Creativity: What does it mean to you?

What is creativity?

Creativity means different things to different people. The dictionary defines creativity as “having the ability or power to create; characterized by originality and expressiveness; imaginative.”1 Nobel Prizewinner Linus Pauling said, “The best way to get a good idea is to get a lot of ideas.”2 Director Frank Capra said, creativity is “A hunch trying to tell you something.”3

Creativity. It’s a word you hear a lot in marketing. Everyone wants it. Lots of people try to come up with it. But creativity means different things to different people. What you consider as creative may not get the same reaction from others: your peers, management or agencies working with you.

Given that, you probably wouldn’t find it surprising that creative work sometimes doesn’t match up to a marketer’s — or management’s — view of creativity. So what can you do?

To get everyone on the same page, it can be helpful to compare your idea of creativity with your management, your agency and your staff. To start the comparison, try breaking creativity into categories. Then you can rank those categories (see the worksheet below). The model below uses seven characteristics of creativity to demonstrate how this idea works.

Creativity means different things to different people. What does it mean to you? 

 This creativity model can help marketers decide if their view of creativity matches up to others working with them. 

What do you want your creative to be?

When you think of creativity, what goes at the top of your list? Rank each of the following characteristics in order from 1 to 7 ( 1 = most important, 7 = least important). Only use each number once (even though you’ll probably want to make everything a “1”). Then, have your management and your agency do the same. You may gain insight into how they view creativity. Remember, there really are no right or wrong answers. What matters is finding out if you, your agency and others working with you view creativity the same way.

Creativity Characteristics

Rank each of the following characteristics of creativity in order from 1 to 7 ( 1 = most important, 7 = least important).

Your boss’s ranking
Your agency’s ranking

UNUSUAL/DRAMATIC: How important is wacky, bizarre or out-of-the-box creative? Do you value creative that exaggerates or overstates for emphasis and effect? If these are very important to you, rank this close to a 1.


ATTENTION-GETTING: How important is creative that gets audiences to literally stop and take notice? Some would say, “If I can’t get their attention, all is lost.” Attention-getting material may be more important with an ad than a brochure handed out by sales reps who personally introduce the creative in a way that commands attention. If gaining your audience’s attention is a concern, move this up the list.


INTERESTING: How important is it to compel audiences to go beyond just the creative to seek more information about your company, product or service? Can you succeed if you get the audience’s attention but they don’t care to read on?

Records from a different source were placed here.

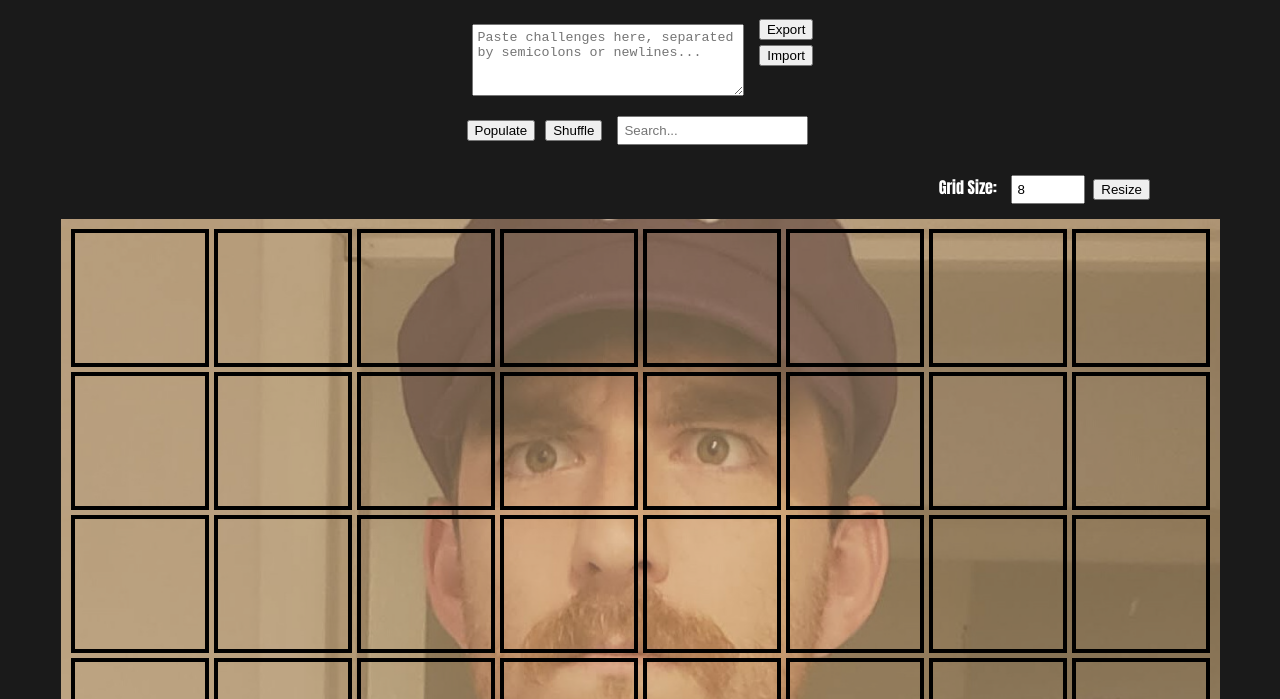
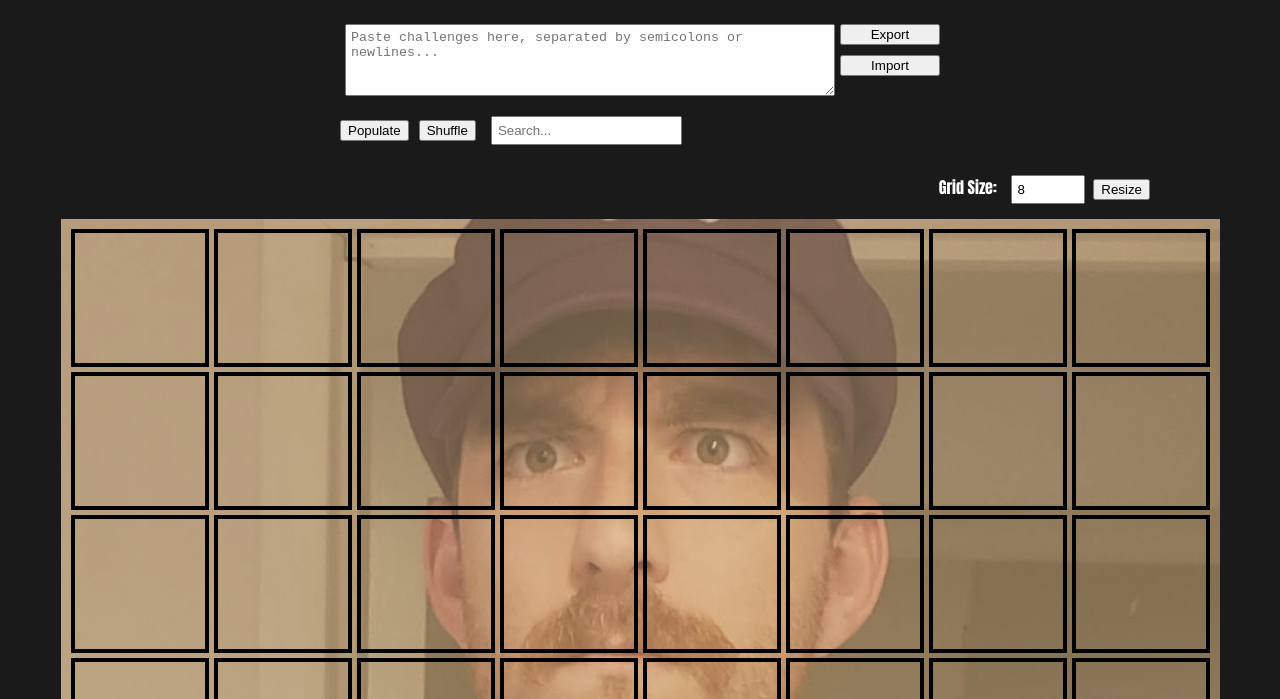
Before and after one commit to DougDougLurker/bingocard, a plain HTML site: page index.html in a window 1280 px wide. Shown: the part 101-800 px from the top of the page. Drawn offline with Linux system fonts and the light colour scheme.

Commit message:
Update index.html

```diff
--- a/index.html
+++ b/index.html
@@ -22,12 +22,33 @@
     }
     #controls {
       margin-bottom: 20px;
-	  max-width: 100%
+	  width: 100%;
+	  max-width: 600px;
     }
     textarea, input {
       margin: 5px;
       padding: 5px;
     }
+	#bulkInput {
+	  width: 100%;
+	  max-width: 600px;
+	  box-sizing: border-box;
+	}
+
+	@media (max-width: 600px) {
+	  #bulkInput {
+		max-width: 300px;
+	  }
+	  .btn {
+		max-width: 65px;
+	  }
+	}
+
+	.btn {
+		width: 100px;
+		margin-top:5px;
+	}
+
     .grid-wrapper {
       background-color: #D2B48C;
       padding: 10px;
@@ -144,13 +165,13 @@
   <h1>Mario Maker Bingo</h1>
   <div id="controls">
     <div style="display: flex; gap: 10px; align-items: flex-start; flex-wrap: wrap;">
-      <div style="flex-grow: 1; display: flex; flex-direction: column;">
-        <textarea id="bulkInput" rows="4" cols="30" placeholder="Paste challenges here, separated by semicolons or newlines..."></textarea>
+	  <div style="flex-grow: 1; display: flex; flex-direction: column;">
+        <textarea id="bulkInput" rows="4" placeholder="Paste challenges here, separated by semicolons or newlines..."></textarea>
       </div>
       <div style="display: flex; flex-direction: column; gap: 5px;">
-        <button onclick="exportGrid()">Export</button>
+        <button class="btn" onclick="exportGrid()">Export</button>
         <input type="file" id="importFileInput" style="display: none;" accept="application/json" onchange="importFromFile(event)">
-        <button onclick="document.getElementById('importFileInput').click()">Import</button>
+        <button class="btn" onclick="document.getElementById('importFileInput').click()">Import</button>
       </div>
     </div>
     <div style="display: flex; gap: 10px; align-items: center; flex-wrap: wrap; margin-top: 10px;">
```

UNIQUE/ORIGINAL: How important is one-of-a-kind creative? Some people insist their creative be original. After all, it is “creative.” If getting creative that you or anyone else has never seen before seems most important, you’ll want to rank this highly.


ATTRACTIVE: How important is visually appealing creative? Sometimes people think of creative as more or less a beauty contest. Although beauty may only run skin deep, that doesn’t stop people from chasing after it. Others evaluate attractiveness by high-quality production standards. Some people are satisfied with beauty. Nothing else matters. How about you?

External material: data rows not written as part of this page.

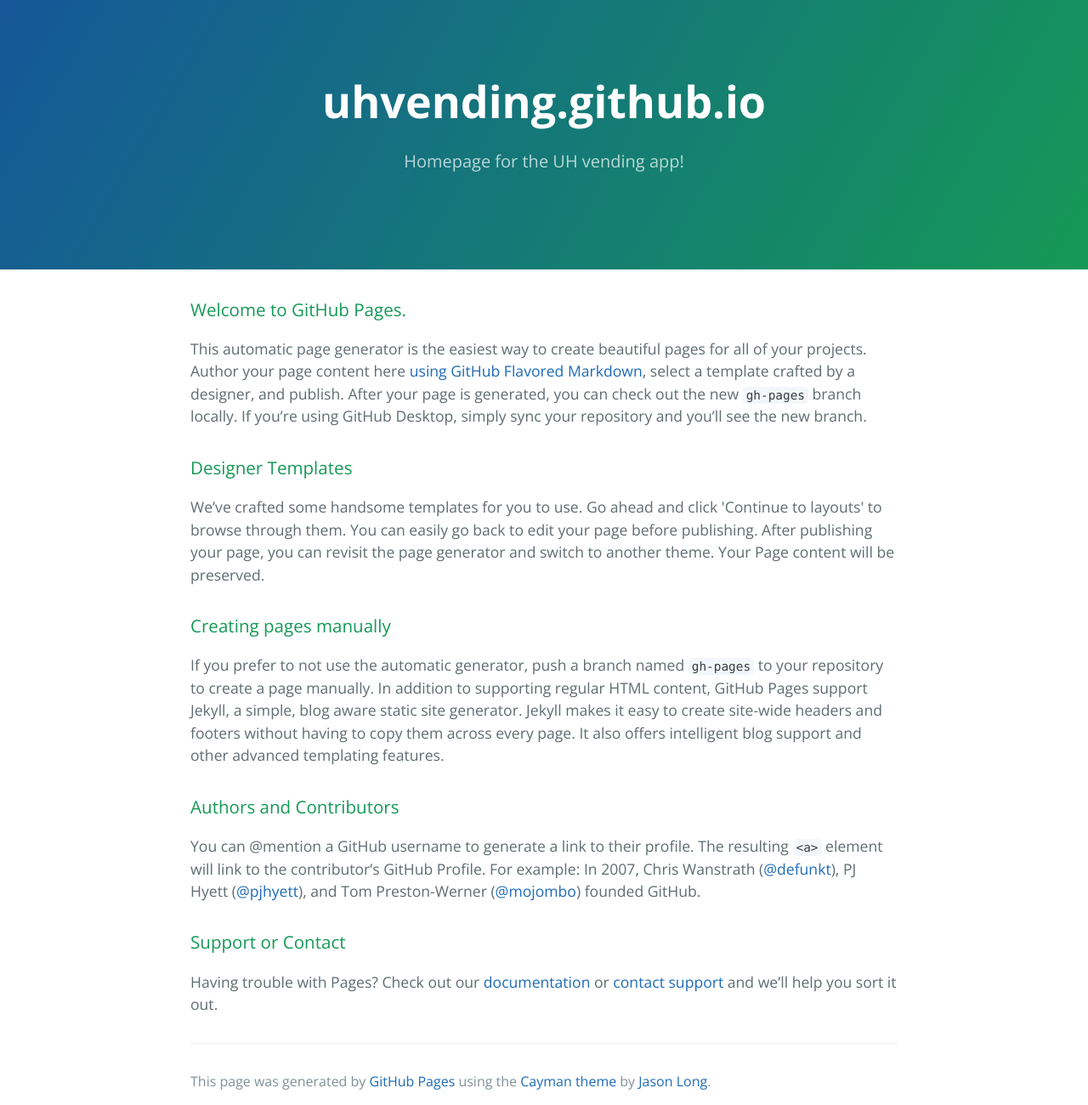
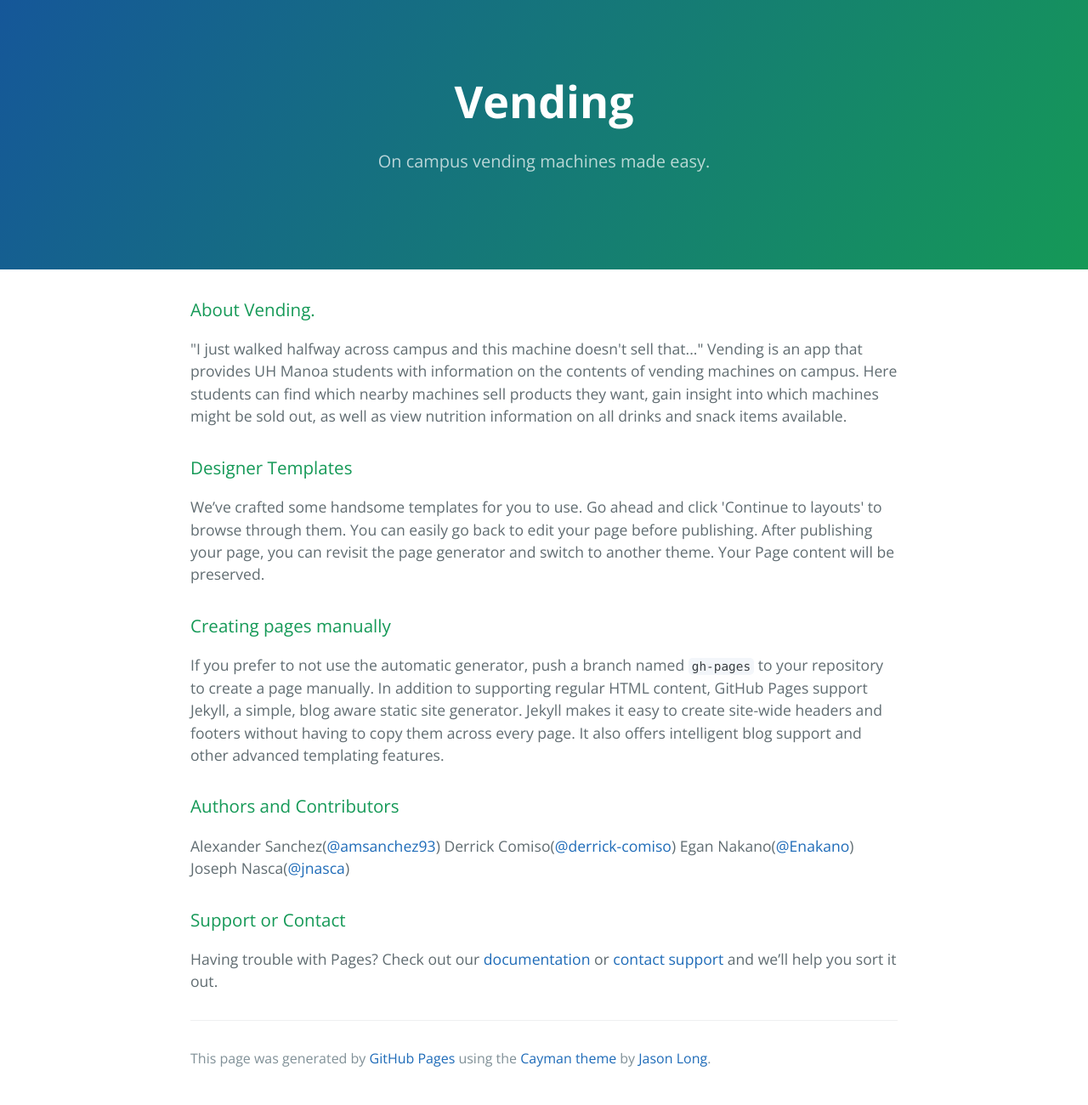
Before and after one commit to manoa-snackbox/manoa-snackbox.github.io, a plain HTML site: page index.html in a window 1280 px wide. Shown: the whole page at 85% size. Drawn offline with nearby package versions, Linux system fonts and the light colour scheme.

Commit message:
Update index.html

```diff
--- a/index.html
+++ b/index.html
@@ -11,15 +11,17 @@
   </head>
   <body>
     <section class="page-header">
-      <h1 class="project-name">uhvending.github.io</h1>
-      <h2 class="project-tagline">Homepage for the UH vending app!</h2>
+      <h1 class="project-name">Vending</h1>
+      <h2 class="project-tagline">On campus vending machines made easy.</h2>
     </section>
 
     <section class="main-content">
       <h3>
-<a id="welcome-to-github-pages" class="anchor" href="#welcome-to-github-pages" aria-hidden="true"><span aria-hidden="true" class="octicon octicon-link"></span></a>Welcome to GitHub Pages.</h3>
+<a id="about" class="anchor" href="#about" aria-hidden="true"><span aria-hidden="true" class="octicon octicon-link"></span></a>About Vending.</h3>
 
-<p>This automatic page generator is the easiest way to create beautiful pages for all of your projects. Author your page content here <a href="https://guides.github.com/features/mastering-markdown/">using GitHub Flavored Markdown</a>, select a template crafted by a designer, and publish. After your page is generated, you can check out the new <code>gh-pages</code> branch locally. If you’re using GitHub Desktop, simply sync your repository and you’ll see the new branch.</p>
+<p>"I just walked halfway across campus and this machine doesn't sell that..."
+
+Vending is an app that provides UH Manoa students with information on the contents of vending machines on campus. Here students can find which nearby machines sell products they want, gain insight into which machines might be sold out, as well as view nutrition information on all drinks and snack items available.</p>
 
 <h3>
 <a id="designer-templates" class="anchor" href="#designer-templates" aria-hidden="true"><span aria-hidden="true" class="octicon octicon-link"></span></a>Designer Templates</h3>
@@ -34,7 +36,15 @@
 <h3>
 <a id="authors-and-contributors" class="anchor" href="#authors-and-contributors" aria-hidden="true"><span aria-hidden="true" class="octicon octicon-link"></span></a>Authors and Contributors</h3>
 
-<p>You can @mention a GitHub username to generate a link to their profile. The resulting <code>&lt;a&gt;</code> element will link to the contributor’s GitHub Profile. For example: In 2007, Chris Wanstrath (<a href="https://github.com/defunkt" class="user-mention">@defunkt</a>), PJ Hyett (<a href="https://github.com/pjhyett" class="user-mention">@pjhyett</a>), and Tom Preston-Werner (<a href="https://github.com/mojombo" class="user-mention">@mojombo</a>) founded GitHub.</p>
+<p>
+Alexander Sanchez(<a href="https://github.com/amsanchez93" class="user-mention">@amsanchez93</a>)
+
+Derrick Comiso(<a href="https://github.com/derrick-comiso" class="user-mention">@derrick-comiso</a>)
+
+Egan Nakano(<a href="https://github.com/Enakano" class="user-mention">@Enakano</a>)
+
+Joseph Nasca(<a href="https://github.com/jnasca" class="user-mention">@jnasca</a>)
+</p>
 
 <h3>
 <a id="support-or-contact" class="anchor" href="#support-or-contact" aria-hidden="true"><span aria-hidden="true" class="octicon octicon-link"></span></a>Support or Contact</h3>
```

ON-BRAND: How important is staying loyal to your company or product brand? Many, if not most, marketers think branding has great importance to their creative. If going outside your brand guidelines is forbidden, rank this closer to a 1. If you’re willing to accept creative that isn’t as close to your brand, rank this somewhere down the list.


UNDERSTANDABLE: How important is presenting information that makes it easy for audiences to reach your intended conclusion? With technical and scientific products, many would say this is hardest to accomplish. Those people would say, “Without understanding, everything else is wasted.” If this is how you think, rank this closer to a 1.

What does it all mean to you?

When your view of creativity matches up to those working with you, you can often get to a satisfying solution quicker and more efficiently. Although creativity tends to be subjective, breaking it down into categories and analyzing it may help you understand why people don’t always agree about what creativity means.

Why rank instead of rate?

Ranking forces you to prioritize each characteristic. No ties are permitted. Everything can’t be equal. Ranking recognizes this. Granted, it’s more difficult than making everything a “1.” The payoff? You’ll likely learn more about what creativity means to you.

1 The American Heritage Dictionary of the English Language, 2nd college edition. (1991). Boston: Houghton Mifflin.

2 Pauling, L. (n.d.). Linus Pauling Quotes. BrainyQuote. Retrieved December 30, 2020 from

3 Capra, F. (n.d.). Frank Capra Quotes. BrainyQuote. Retrieved December 30, 2020 from